Source data
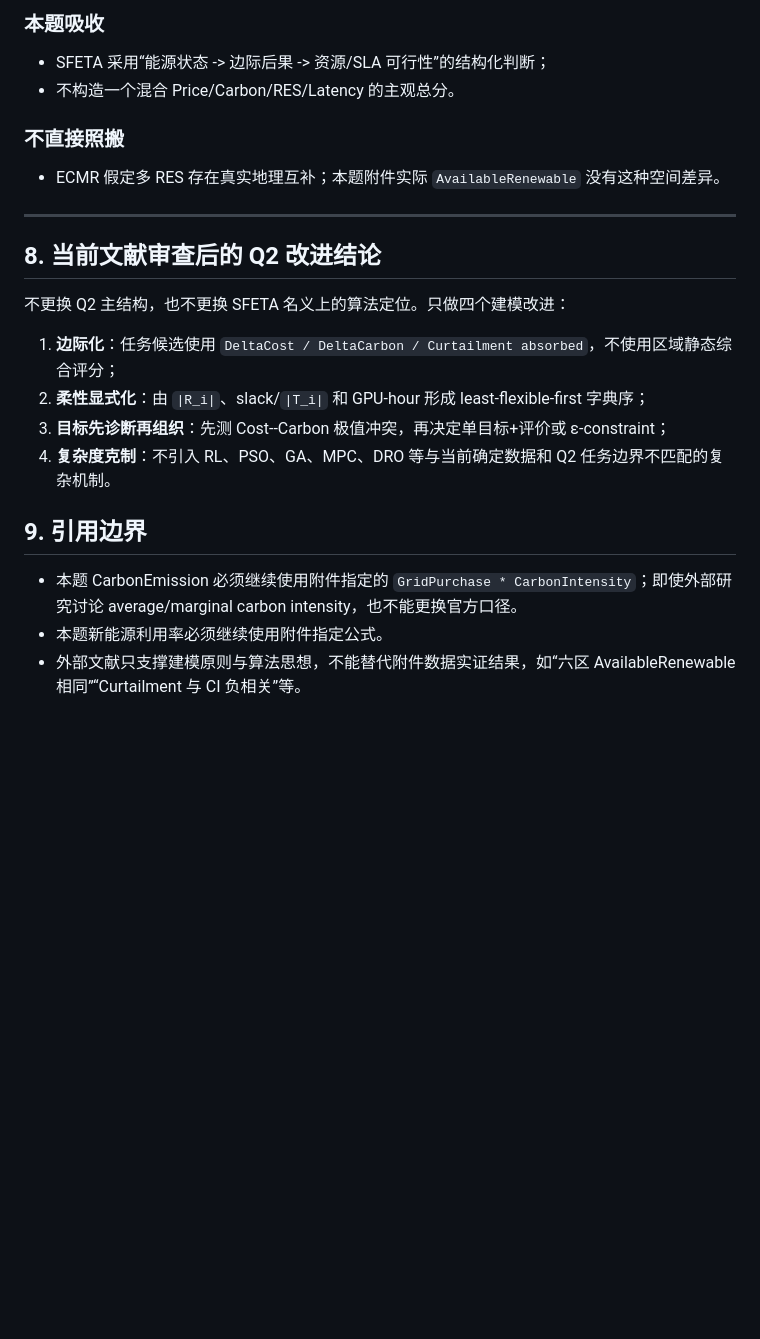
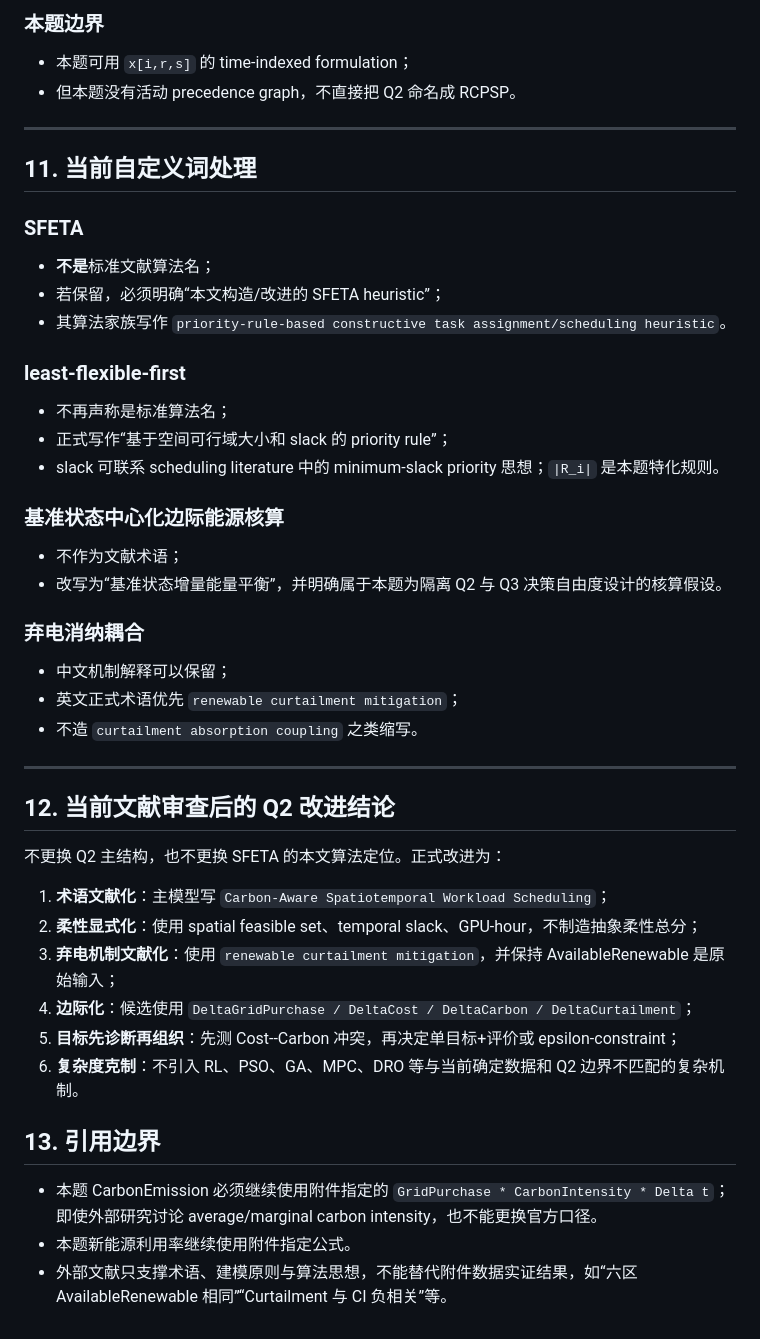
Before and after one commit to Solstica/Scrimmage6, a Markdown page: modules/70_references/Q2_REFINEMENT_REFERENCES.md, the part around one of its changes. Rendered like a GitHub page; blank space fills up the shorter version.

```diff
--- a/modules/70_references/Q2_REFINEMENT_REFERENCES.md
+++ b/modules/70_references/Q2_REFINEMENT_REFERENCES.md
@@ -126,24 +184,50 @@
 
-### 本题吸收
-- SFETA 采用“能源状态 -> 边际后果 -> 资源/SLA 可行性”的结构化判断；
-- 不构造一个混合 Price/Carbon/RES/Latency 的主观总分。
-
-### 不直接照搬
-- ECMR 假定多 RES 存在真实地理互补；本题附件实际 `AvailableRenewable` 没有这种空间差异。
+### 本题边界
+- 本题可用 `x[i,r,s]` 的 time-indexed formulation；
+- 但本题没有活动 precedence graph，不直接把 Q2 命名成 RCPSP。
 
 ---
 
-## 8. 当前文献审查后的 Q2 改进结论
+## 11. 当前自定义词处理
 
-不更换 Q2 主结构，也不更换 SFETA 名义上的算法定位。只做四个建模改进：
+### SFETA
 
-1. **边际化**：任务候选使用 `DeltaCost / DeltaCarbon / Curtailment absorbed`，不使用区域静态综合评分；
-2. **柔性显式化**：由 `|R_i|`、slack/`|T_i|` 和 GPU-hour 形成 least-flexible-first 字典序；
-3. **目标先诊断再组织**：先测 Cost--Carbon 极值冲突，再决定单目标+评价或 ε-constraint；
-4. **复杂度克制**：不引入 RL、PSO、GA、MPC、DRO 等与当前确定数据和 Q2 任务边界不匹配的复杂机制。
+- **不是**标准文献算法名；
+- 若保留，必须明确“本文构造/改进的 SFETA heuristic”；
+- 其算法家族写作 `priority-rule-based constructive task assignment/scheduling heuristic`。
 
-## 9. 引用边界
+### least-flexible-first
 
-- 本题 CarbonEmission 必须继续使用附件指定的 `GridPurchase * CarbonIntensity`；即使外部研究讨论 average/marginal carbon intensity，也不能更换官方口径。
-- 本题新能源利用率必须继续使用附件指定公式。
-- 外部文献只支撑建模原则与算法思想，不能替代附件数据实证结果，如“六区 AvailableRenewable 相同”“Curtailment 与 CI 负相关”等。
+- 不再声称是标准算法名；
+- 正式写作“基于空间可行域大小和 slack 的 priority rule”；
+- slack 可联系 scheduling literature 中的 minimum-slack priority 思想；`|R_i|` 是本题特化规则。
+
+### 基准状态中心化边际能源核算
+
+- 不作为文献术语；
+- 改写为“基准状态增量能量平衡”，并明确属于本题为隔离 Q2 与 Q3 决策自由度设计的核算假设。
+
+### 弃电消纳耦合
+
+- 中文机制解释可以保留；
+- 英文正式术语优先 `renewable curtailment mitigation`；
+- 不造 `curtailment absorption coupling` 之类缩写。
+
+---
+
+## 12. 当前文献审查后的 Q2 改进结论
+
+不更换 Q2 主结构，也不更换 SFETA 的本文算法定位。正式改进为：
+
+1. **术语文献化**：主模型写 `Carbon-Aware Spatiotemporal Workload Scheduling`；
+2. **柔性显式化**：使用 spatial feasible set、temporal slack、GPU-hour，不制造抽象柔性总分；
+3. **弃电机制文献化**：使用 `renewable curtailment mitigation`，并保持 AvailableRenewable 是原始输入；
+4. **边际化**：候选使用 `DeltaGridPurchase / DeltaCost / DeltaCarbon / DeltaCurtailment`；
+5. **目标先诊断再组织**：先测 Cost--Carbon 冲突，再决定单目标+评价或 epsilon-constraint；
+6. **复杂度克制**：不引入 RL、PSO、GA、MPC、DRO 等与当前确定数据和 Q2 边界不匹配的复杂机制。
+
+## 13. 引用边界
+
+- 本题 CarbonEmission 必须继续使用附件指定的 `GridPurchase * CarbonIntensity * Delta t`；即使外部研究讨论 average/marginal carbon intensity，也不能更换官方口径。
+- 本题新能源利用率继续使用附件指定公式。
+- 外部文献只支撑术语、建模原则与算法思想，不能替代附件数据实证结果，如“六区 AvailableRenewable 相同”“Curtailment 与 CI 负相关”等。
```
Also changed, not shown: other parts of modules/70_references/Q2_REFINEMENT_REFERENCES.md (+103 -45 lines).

What to produce
Report every line of the material above in which "slack" appears.

Written reply
-2. **柔性显式化**：由 `|R_i|`、slack/`|T_i|` 和 GPU-hour 形成 least-flexible-first 字典序；
+- 正式写作“基于空间可行域大小和 slack 的 priority rule”；
+- slack 可联系 scheduling literature 中的 minimum-slack priority 思想；`|R_i|` 是本题特化规则。
+2. **柔性显式化**：使用 spatial feasible set、temporal slack、GPU-hour，不制造抽象柔性总分；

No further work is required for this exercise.